What’s the investment? Well, there’s the tab, time to arrange the meeting and time away from work (productivity cost).
If you have not adequately prepared for this business meal your ROI will likely be flimsy, at best. Maybe you’ll add a new contact to LinkedIn. Or maybe, just maybe, your lunch guest will like you enough to refer some business to you.
Or there’s the most likely scenario, you enjoy your meal, shake hands, add a new business card to your collection and lose contact–and momentum.
So how do you avoid writing off between $150-$1000 (depending on the value of your time)? Careful planning and strategic execution.
What does this entail?
1) Being thoughtful about your lunch guest invitee list. Have you researched this person? Do you have friends, contacts, colleagues or clients in common? Is this person a skilled connector in the community or maybe someone from whom you can learn?
2) What is your projected outcome? HINT: DO NOT EXPECT A CLIENT REFERRAL. Instead, focus on how you can be of value to your guest. Ask them thoughtful questions, learn about their challenges and successes, walk away from the table confident that your guest understands your personal brand and the value you can bring to them. If you have not structured the outline of the conversation prior to the meeting, you will have wasted an opportunity.
3) Have an “FU” strategy…FOLLOW UP, that is. Reach out to your guest in a timely fashion to thank them for their time, mentioning details from the conversation, delivering on commitments made during the lunch and suggesting next steps. Then, mark your calendar for a time in the not so distant future to reach back out for the next step in cultivating the relationship.
4) Measure your success. Keep track of who you are lunching with, how you met them, what you talked about and where the conversation is leading. Business development success is not necessarily about measuring revenue, it is more about establishing metrics around the steps taken to generate the revenue.

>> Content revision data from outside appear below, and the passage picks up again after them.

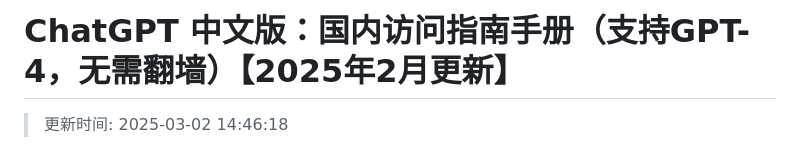
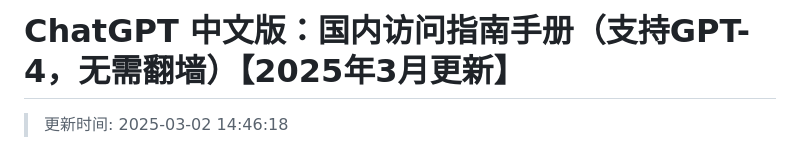
Before and after one commit to chatgpt-chinese-mirrors/ChatGPT-chinese-site, a Markdown page: README.md, the part around the change. Rendered like a GitHub page.

```diff
--- a/README.md
+++ b/README.md
@@ -1,4 +1,4 @@
-# ChatGPT 中文版：国内访问指南手册（支持GPT-4，无需翻墙）【2025年2月更新】
+# ChatGPT 中文版：国内访问指南手册（支持GPT-4，无需翻墙）【2025年3月更新】
 
 >更新时间: 2025-03-02 14:46:18
 
```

If you follow the basics listed above, your $150-$1000 investment in a new business card to throw in your drawer will turn into many times that…and will continue to pay dividends indefinitely.